I lean heavily on my undergraduate education in sculpture, using what I’ve learned about space to draw bodies as voluminously as possible. I want her to take up a confrontational amount of space. I want her to stand large and tall against an American cultural expectation to shrink ourselves as women. And atop her head lays a crown made from a possum skull, a self-ordained Possum King, the muzzle jeering out at the viewer. She plays the king of the night, the skulking creature of southern America, a terrifying screech for a howl, only ever what she is and nothing more or less. They scare me, possums. I’ve always been too intimidated to go near one. I want that kind of power. I’ll give it to myself.
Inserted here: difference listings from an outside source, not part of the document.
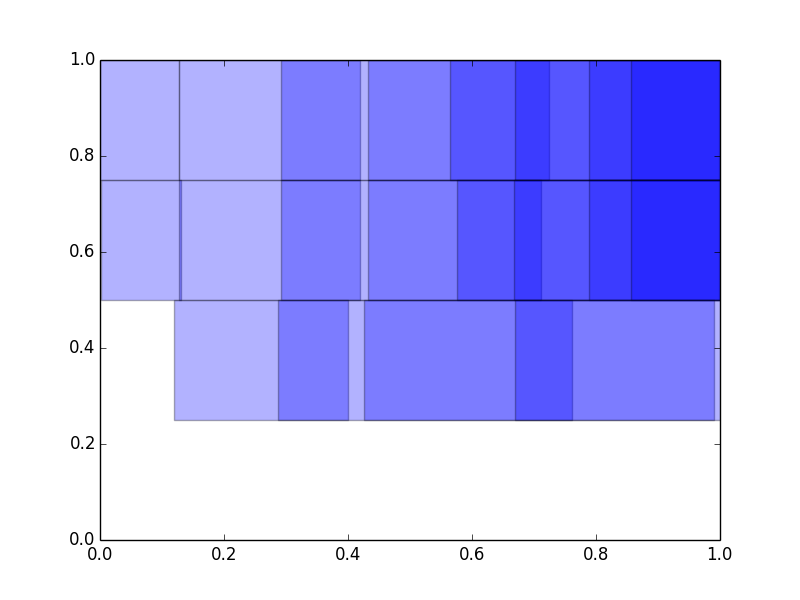
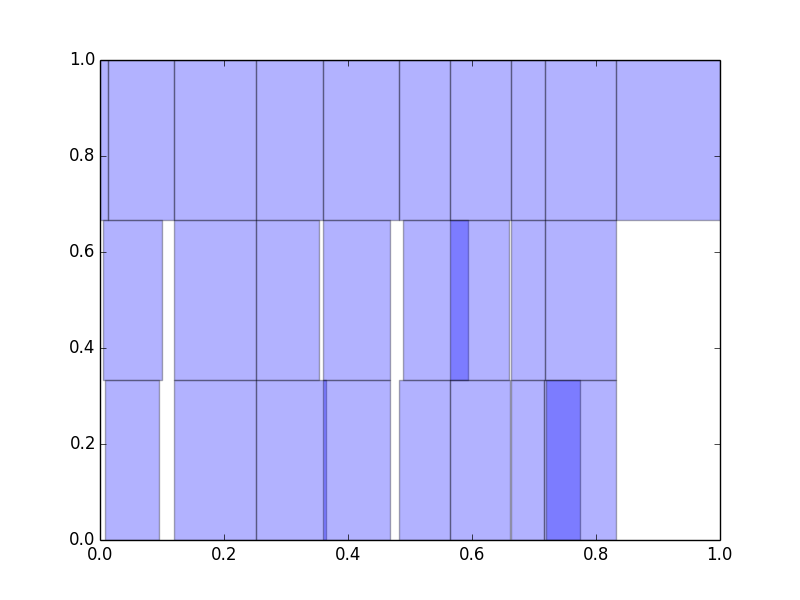
fixed rectangle drawing, improved parameters and neighbor search

diff --git a/meta_alignment.py b/meta_alignment.py
@@ -34,7 +34,7 @@ def extract_match_feature(file, reffile):
     featurefile = (file.replace(audiodir, '') + '_' + reffile.replace(audiodir, '') + '.json')
     featurefile = featuresdir + featurefile.replace('/', '_')
     if not os.path.isfile(featurefile):
-        print 'extracting match feature for ' + file.replace(audiodir, '')
+        print 'extracting match feature for ..' + file[file.rfind('/')-15:] + ' and ..'+reffile[reffile.rfind('/')-15:]
         with open(os.devnull, 'wb') as devnull:
             subprocess.check_output("sonic-annotator -d vamp:match-vamp-plugin:match:a_b -m " + reffile + " " + file + " -w jams", shell=True, stderr=subprocess.STDOUT)
             move(reffile[:reffile.rfind('.flac')]+'.json', featurefile)
@@ -65,12 +65,12 @@ def get_alignment_points(file, reffile):
         featurejson = json.load(f)
     timeline = loadABTimeline(featurejson)
     #plot_line(timeline, featurefile.replace('.json', '.png'))
-    cutoff = int(len(timeline)/4)
+    cutoff = int(len(timeline)/8)
     slope, intercept, r_value = stats.linregress(timeline[cutoff:-cutoff])[:3]
     rsquared = r_value**2
     #print str(slope)+'x + '+str(intercept), 'r^2: '+str(r_value**2)
-    plot_line_reg(timeline, slope, intercept, featurefile.replace('.json', '.png'))
-    if rsquared > 0.98:
+    #plot_line_reg(timeline, slope, intercept, featurefile.replace('.json', '.png'))
+    if rsquared > 0.99:
         filedur = get_duration(file)
         refdur = get_duration(reffile)
         start = intercept
@@ -93,9 +93,9 @@ def plot_timelines(timelines):
     fig = plt.figure()
     ax = fig.add_subplot(111)
     max = timelines[0][-1][1]
-    height = 1.0/(len(timelines)+1)
+    height = 1.0/(len(timelines))
     for i in range(len(timelines)):
-        rects = [patches.Rectangle((point[0]/max, 1-((i+1)*height)), point[1]/max, height, alpha=0.3) for point in timelines[i]]
+        rects = [patches.Rectangle((point[0]/max, 1-((i+1)*height)), (point[1]/max)-(point[0]/max), height, alpha=0.3) for point in timelines[i]]
         for r in rects:
             ax.add_patch(r)
     fig.patch.set_facecolor('white')
@@ -114,32 +114,31 @@ def meta_align(audiodir, outdir):
     #get_alignment_points(get_flac_filepaths(dirs[0])[0], reffiles[0])
     
     timelines = [reftimeline]
+    associations = []
     
+    search_deltas = [0,1,-1,2,-2]
     for dir in dirs:
         currentfiles = get_flac_filepaths(dir)
         current_timeline = []
+        current_associations = []
         ref_index = 0
         for i in range(0, len(currentfiles)):
-            if ref_index < len(reffiles):
-                points = get_alignment_points(currentfiles[i], reffiles[ref_index])
-                if points is not None:
-                    current_ref = reftimeline[ref_index]
-                    current_timeline.append([points[0]+current_ref[0], points[1]+current_ref[0]])
-                ref_index += 1
-        print current_timeline
+            for d in search_deltas:
+                j = ref_index+d
+                if 0 <= j and j < len(reffiles):
+                    print i, ref_index, d
+                    points = get_alignment_points(currentfiles[i], reffiles[j])
+                    if points is not None:
+                        current_timeline.append([points[0]+reftimeline[j][0], points[1]+reftimeline[j][0]])
+                        current_associations.append([i,j])
+                        ref_index = j+1
+                        break
+        #print current_timeline
         timelines.append(current_timeline)
+        associations.append(current_associations)
     
     plot_timelines(timelines)
-    
-    #get_alignment_points(files[0], reffiles[0])
-    #get_alignment_points(reffiles[0], files[0])
-    #get_alignment_points(files[1], reffiles[1])
-    #get_alignment_points(reffiles[1], files[1])
-    
-    #plot_example_alignments(files[0], reffiles[0], resultsdir+'match00.json', resultsdir+'match00.png')
-    #plot_example_alignments(files[1], reffiles[0], resultsdir+'match10.json', resultsdir+'match10.png')
-    #plot_example_alignments(files[0], reffiles[1], resultsdir+'match01.json', resultsdir+'match01.png')
-    #plot_example_alignments(files[1], reffiles[1], resultsdir+'match11.json', resultsdir+'match11.png')
+    print associations
     
     #pyplot some alignments
     
@@ -154,37 +153,3 @@ def meta_align(audiodir, outdir):
     #]
 
 meta_align(audiodir, resultsdir)
-
-#create alignment features and tune wavs
-def align_and_tune(self):
-    extract_features(self.original_audio_folder, self.original_features_folder, [features[0]], "jams")
-    tune_wavs(self.original_audio_folder, self.tuned_audio_folder, self.original_features_folder)
-    #normalize_audio(self.tuned_audio_folder)
-
-#recreate alignment features for tuned wavs, separate channels and extract features for separate channels
-def realign_and_separate_and_analyze(self):
-    extract_features(self.tuned_audio_folder, self.tuned_features_folder, [features[0]], "jams")
-    separate_channels(self.tuned_audio_folder, self.channels_audio_folder)
-    copy_features_of_separated_channels(self.tuned_features_folder, self.channels_features_folder)
-    extract_features(self.channels_audio_folder, self.channels_features_folder, features[1:], "jams")
-
-def create_clustering_and_plots(self):
-    ClusterPlotter().saveSegmentAnalysisAndPlots("mfcc", self.channels_features_folder, self.results_folder)
-    ClusterPlotter().saveSegmentAnalysisAndPlots("chroma", self.channels_features_folder, self.results_folder)
-
-def recursively_analyze_the_shit_out_of_this(self, basefolder, subfolder, outfolder):
-    files = os.listdir(basefolder+subfolder)
-    
-    if any(f.endswith('.wav') for f in files):
-        #analyze current folder
-        self.create_current_folders(basefolder, subfolder, outfolder)
-        #if len(os.listdir(self.channels_audio_folder)) <= 1:
-            #self.align_and_tune()
-        #self.realign_and_separate_and_analyze()
-        self.create_clustering_and_plots()
-    
-    #recursively go through all subfolders
-    for file in files:
-        if os.path.isdir(basefolder+subfolder+file):
-            print "\n WORKING ON ", basefolder+subfolder+file, "\n"
-            self.recursively_analyze_the_shit_out_of_this(basefolder, subfolder+file+"/", outfolder)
While she expands into your space, you can’t help but notice the expressive, and gestural mark making. The surface of the skin breaks apart, a system of brushstrokes that build as they break. The skin undermines a Rubenesque fleshiness that is expected when women are depicted in paintings. I break the surface into brush strokes and organic shapes, unmistakably flesh but without the aim of an airbrushed, pristine skin. I meld this system with moments of realism, especially around the eyes, and layer the figure on top of a flat psychological landscape, pushing and pulling the eye back and forth from flatness to volume. Back and forth from what’s real and what’s psychological. As I carry on in this journey I keep asking myself where the landscape begins and ends. I do not have an answer, and don’t think I ever will.